The worldwide cruise of the country's newest and best ships was President Theodore Roosevelt's idea. It showed what his foreign policy was all about: "Speak softly and carry a big stick."
Congress had appropriated only half the funds necessary to finance the cruise. Roosevelt sent the ships anyway, saying that if Congress wanted the Navy back, it could provide the rest of the money.
The ships, painted white and trimmed with gilt, left Virginia on Dec. 16, 1907. By the time the fleet returned to its home port, it would have traveled 43,000 miles, made 20 ports of call and stopped at six continents.

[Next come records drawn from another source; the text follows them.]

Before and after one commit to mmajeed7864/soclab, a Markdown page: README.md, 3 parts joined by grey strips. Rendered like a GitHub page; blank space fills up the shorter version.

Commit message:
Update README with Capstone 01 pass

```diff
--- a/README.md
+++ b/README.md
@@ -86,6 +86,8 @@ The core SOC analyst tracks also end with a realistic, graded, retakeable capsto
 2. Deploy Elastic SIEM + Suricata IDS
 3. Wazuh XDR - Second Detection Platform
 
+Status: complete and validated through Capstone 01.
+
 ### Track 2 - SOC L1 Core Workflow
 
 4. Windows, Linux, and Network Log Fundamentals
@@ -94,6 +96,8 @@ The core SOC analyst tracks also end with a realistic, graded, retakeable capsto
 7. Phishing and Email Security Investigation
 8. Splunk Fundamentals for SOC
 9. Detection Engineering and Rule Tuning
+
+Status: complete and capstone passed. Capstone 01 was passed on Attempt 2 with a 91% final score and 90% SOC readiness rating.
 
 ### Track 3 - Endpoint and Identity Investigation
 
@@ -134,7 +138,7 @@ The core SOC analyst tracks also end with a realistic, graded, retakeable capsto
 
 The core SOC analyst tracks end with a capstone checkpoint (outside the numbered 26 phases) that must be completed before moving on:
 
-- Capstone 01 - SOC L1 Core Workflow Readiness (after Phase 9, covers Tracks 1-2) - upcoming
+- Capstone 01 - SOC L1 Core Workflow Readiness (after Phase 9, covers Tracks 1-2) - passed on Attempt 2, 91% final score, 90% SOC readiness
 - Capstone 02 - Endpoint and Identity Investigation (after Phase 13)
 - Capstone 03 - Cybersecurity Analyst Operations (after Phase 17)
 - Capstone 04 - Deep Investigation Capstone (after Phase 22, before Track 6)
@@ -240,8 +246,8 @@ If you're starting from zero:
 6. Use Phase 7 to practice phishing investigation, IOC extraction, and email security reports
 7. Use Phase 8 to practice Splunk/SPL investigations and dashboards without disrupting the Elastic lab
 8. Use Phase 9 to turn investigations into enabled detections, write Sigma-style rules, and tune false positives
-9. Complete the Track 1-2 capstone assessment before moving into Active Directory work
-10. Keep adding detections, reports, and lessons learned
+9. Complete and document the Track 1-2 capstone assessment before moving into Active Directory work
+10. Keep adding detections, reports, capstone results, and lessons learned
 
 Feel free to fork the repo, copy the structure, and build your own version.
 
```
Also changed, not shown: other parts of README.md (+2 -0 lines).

"The flagship passed under the outer redoubts of the Presidio at 30 minutes past noon and received a salute of 21 guns from Lancaster battery. While these guns were saluting the rifles at Fort Baker across the channel were answering alternatively. ... When the guns of the fortresses were stilled the guns of the flagship responded. At Goat Island (Yerba Buena) the ships received another salute and the flagship again gave a courteous reply," the San Francisco Call reported the day after the fleet's arrival.
The parade of ships slowed down and swung east and south at Goat Island, then maneuvered into a squadron formation, four abreast, and awaited the signal to drop anchor.
The Bay Area was ready to receive the ships and 14,000 men of the Great White Fleet.
A committee led by James Phelan, former San Francisco mayor and future state senator, had raised the money to entertain the fleet's men and officers.
Although a successful fundraiser, the committee couldn't pry money from the Southern Pacific and Santa Fe railroads. The two rail bodies were criticized by the committee, which pointed out that because of the fleet's visit, 450,000 more passengers than normal used their services from May 5 to May 17. Additionally, the biggest day the two railroads ever had locally was May 6, when 180,000 passengers bought tickets.
The naval officers were hosted at theater parties and given two expenses-paid days at hotels. About $19,000 was spent on the enlisted men for music, sightseeing and athletic programs. A clubhouse was built for the Navy men. Finding it still had $4,400 after the visit, the committee voted to keep the clubhouse open for all sailors on future visits.
The fleet left San Francisco on July 7, continuing its worldwide cruise. At every stop, including Australia and Japan, it got warm receptions. The Great White Fleet returned to Virginia on Feb. 22, 1909. The tour had been a grand success.
Days Gone By appears on Sundays. Contact Nilda Rego at email@example.com.